When people in Tennessee go to the hospital, they often check carefully to make sure they are choosing a provider that is in-network for their insurance company. This should allow their healthcare treatment to be fully covered to the extent possible under their insurance. However, many people continue to face surprise medical bills that can be costly after a hospital stay. Almost one out of every seven patients receives a bill for an out-of-network service as part of an in-network hospital admission.
Employers in Tennessee want their workers focused on their duties, but stress caused by financial problems, like debt and medical bills, has emerged as a considerable source of distraction. When the International Foundation of Employee Benefit Plans surveyed companies, 70 percent of them cited financial issues as their employees' top source of stress.

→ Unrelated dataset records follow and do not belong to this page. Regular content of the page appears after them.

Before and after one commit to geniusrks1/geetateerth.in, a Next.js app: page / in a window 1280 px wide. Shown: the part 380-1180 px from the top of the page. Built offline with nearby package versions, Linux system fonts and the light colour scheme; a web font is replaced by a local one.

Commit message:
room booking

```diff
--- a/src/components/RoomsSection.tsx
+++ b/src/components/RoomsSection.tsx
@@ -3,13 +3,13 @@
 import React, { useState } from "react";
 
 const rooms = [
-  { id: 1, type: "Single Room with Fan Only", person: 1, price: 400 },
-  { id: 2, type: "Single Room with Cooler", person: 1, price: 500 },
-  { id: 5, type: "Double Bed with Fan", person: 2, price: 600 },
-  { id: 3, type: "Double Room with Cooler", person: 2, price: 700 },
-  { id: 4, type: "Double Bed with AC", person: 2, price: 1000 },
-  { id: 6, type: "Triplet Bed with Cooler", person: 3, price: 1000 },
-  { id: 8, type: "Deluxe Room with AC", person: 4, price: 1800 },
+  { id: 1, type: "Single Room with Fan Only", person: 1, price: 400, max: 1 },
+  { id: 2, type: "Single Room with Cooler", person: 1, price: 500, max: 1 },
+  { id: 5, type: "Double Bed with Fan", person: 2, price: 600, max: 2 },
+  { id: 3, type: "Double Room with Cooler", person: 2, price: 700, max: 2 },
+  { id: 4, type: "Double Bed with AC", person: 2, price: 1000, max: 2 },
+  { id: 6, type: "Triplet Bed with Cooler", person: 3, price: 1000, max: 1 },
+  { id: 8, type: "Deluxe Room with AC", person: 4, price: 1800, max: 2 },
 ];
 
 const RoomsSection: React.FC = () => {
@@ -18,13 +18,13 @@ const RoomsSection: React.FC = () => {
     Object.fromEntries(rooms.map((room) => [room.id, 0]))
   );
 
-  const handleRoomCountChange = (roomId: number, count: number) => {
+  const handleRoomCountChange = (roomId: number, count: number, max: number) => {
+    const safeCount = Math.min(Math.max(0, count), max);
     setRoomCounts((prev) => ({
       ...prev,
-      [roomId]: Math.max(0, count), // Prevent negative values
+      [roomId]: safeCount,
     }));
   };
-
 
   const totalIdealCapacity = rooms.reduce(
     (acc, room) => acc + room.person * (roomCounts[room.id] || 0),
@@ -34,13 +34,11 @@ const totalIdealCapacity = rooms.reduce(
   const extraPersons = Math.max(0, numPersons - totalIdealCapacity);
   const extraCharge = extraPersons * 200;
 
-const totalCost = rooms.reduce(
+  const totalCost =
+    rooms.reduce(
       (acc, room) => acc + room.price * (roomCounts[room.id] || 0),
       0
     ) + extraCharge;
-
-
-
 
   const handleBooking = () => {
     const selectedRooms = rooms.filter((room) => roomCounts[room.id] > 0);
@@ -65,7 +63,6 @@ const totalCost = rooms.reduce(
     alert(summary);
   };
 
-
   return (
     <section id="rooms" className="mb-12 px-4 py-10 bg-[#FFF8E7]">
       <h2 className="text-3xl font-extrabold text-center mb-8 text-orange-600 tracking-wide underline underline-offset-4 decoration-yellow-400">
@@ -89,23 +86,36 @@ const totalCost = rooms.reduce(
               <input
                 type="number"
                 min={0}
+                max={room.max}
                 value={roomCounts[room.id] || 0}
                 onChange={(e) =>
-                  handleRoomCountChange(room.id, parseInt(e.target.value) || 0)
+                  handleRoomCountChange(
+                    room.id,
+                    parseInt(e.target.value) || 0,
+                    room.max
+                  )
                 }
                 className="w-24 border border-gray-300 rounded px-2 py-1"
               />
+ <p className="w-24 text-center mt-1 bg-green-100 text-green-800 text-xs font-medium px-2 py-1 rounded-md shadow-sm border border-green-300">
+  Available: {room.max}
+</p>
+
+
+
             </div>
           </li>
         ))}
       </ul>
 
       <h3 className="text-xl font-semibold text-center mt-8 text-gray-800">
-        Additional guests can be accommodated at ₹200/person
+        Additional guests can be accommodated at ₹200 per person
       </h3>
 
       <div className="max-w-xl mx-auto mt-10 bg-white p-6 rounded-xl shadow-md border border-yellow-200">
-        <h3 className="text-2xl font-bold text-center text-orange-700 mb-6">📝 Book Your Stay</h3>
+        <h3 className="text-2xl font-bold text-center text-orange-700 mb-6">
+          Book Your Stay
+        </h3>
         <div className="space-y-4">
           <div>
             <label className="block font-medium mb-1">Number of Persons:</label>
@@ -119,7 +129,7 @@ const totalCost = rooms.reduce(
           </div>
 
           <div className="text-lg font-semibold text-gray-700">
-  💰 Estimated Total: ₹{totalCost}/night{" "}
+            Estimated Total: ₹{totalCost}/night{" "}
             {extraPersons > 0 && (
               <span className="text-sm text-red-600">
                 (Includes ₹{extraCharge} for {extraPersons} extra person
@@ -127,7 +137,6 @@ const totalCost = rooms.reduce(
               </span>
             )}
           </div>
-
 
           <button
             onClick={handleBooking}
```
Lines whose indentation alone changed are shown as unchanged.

Healthcare remains a hot topic of debate across the country, not just in terms of being a divisive political issue but in real terms affecting real people in Tennessee. Arguments on whether it is a right or not, whether it should be mandatory or optional, and who pays for it all pale in comparison to the fundamental question of what happens when an individual needs a medical procedure that he or she simply cannot afford. Sadly, many choose to do without, resulting in further deterioration to their well-being. Others opt to move forward with the necessary care but often experience a different form of negative consequence.
Making the decision to file for Chapter 7 bankruptcy can be difficult. Declaring bankruptcy impacts the filer's credit and can be hard on his or her self-image as well, but it's sometimes the best way to get unmanageable debt under control. For people who are struggling to pay down their debts in Tennessee, Chapter 7 bankruptcy can improve day-to-day quality of life as collection actions must stop once the petition is filed.
One question in bankruptcy law is about filing for bankruptcy again. The federal Bankruptcy Code sets forth time period rules that apply to filers in Tennessee and across the country. When a person has previously filed for Chapter 7 bankruptcy, for example, and received a discharge, he or she must wait at least eight years from the date of the previous filing before beginning another Chapter 7.
From holiday shopping to everyday expenses, people use credit cards for a wide range of things. When it comes to credit card use, there are many mistakes people can fall into. Avoiding credit card mistakes is important, as such missteps could leave a person more likely to face significant financial difficulties, such as crushing debt. Today, we’ll go over some common credit card mistakes to watch out for.